Electric vs. Gas: Which Type of Furnace is More Efficient?
If it’s this late into the winter season and you’re just now looking into having a new heater installed, chances are that something happened to your current one—and you’re in a bit of a rush to replace it. We get it. You want to get back to the comfort that you’re used to. But this really isn’t a decision you should rush! Plus, this gives you a good opportunity to decide whether you want to stick with the fuel source you’ve always relied on or go with something more efficient.
So, what is more efficient? Answering this can be a little tricky, since efficiency is a rating of the heating output of your furnace compared to the amount of energy it actually uses. But this does not necessarily mean that a furnace with a higher efficiency rating will use less energy and therefore cost less to run, because an electric furnace could have a higher efficiency rating (called AFUE, which we’ll touch on more below) than a different model of gas furnace, but in general gas is a more affordable fuel source.
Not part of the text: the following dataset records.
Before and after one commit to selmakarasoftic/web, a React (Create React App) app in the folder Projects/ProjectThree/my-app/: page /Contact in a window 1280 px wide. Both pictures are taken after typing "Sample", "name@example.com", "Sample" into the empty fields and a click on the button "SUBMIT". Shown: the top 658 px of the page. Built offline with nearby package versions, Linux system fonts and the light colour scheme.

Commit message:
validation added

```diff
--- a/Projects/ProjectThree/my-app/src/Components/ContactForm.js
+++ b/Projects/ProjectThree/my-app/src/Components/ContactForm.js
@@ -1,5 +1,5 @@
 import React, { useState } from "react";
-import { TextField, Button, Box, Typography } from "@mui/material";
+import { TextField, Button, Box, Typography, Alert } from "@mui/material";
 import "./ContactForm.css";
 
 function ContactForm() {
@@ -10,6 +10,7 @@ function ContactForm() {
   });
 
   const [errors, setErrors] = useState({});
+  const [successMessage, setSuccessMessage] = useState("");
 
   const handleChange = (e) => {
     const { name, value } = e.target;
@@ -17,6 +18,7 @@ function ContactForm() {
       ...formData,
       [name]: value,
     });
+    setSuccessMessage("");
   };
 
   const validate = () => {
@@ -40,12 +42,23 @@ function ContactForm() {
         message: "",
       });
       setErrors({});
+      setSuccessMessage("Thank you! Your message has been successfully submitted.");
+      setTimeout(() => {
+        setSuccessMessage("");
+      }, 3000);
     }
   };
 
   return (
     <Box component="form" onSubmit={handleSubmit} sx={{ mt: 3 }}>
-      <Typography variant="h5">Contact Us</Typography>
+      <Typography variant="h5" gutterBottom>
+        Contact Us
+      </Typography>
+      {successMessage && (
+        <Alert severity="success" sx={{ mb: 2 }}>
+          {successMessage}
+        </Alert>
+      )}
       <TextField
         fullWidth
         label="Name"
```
Rating Furnace Efficiency
First, it will be helpful for you to understand how furnaces are rated for efficiency. When you look at any given furnace’s statistics, you see something called AFUE, which we mentioned above. This stands for annual fuel utilization efficiency. It is the measurement for energy efficiency by which all furnaces are measured.
AFUE is listed as a percentage, and this is the amount of energy source the furnace actually converts directly into the heat energy that gets sent into your home. The remaining energy is exhausted, and therefore goes to waste.
To help you understand this a bit more… a mid-efficiency gas furnace with an AFUE of 80% will convert 80% of the natural gas it burns into heat but lose 20% of it through flue exhaust.
Understanding Standard Efficiency Ratings for Furnaces
Natural furnace efficiency rating has significantly increased over the years. For a while, the standard gas furnace had an AFUE of around 70%. If you have a furnace that’s 10+ years old, it probably has an efficiency of about 80-85%. Modern high-efficiency furnaces typically score in the 90’s, and there are even condensing furnaces with AFUE ratings of 98%.
When it comes to electric furnaces, the AFUE rating is 100%.
Just become all electric furnaces have an AFUE rating of 100% does not mean they are all more efficient than gas furnaces?
“Huh?!” you may be wondering at this point.
Electric furnaces don’t burn fuel and lose energy to exhaust—instead all the electricity the furnace uses is converted straight to heat energy as electricity runs through the heating elements. But, because electricity is often a more expensive fuel source than natural gas, an electric furnace with an AFUE of 100% can be costlier to run from month to month than a mid-efficiency gas furnace with an AFUE of 85%.
“So, Which Do I Choose?”
Ultimately, it is up to you. Many homeowners do opt for natural gas because of the lower cost in fuel source. Others opt for electric because, although gas-powered systems are not dangerous unless they’re poorly maintained, customers like the peace of mind they get from the safety of an electric system.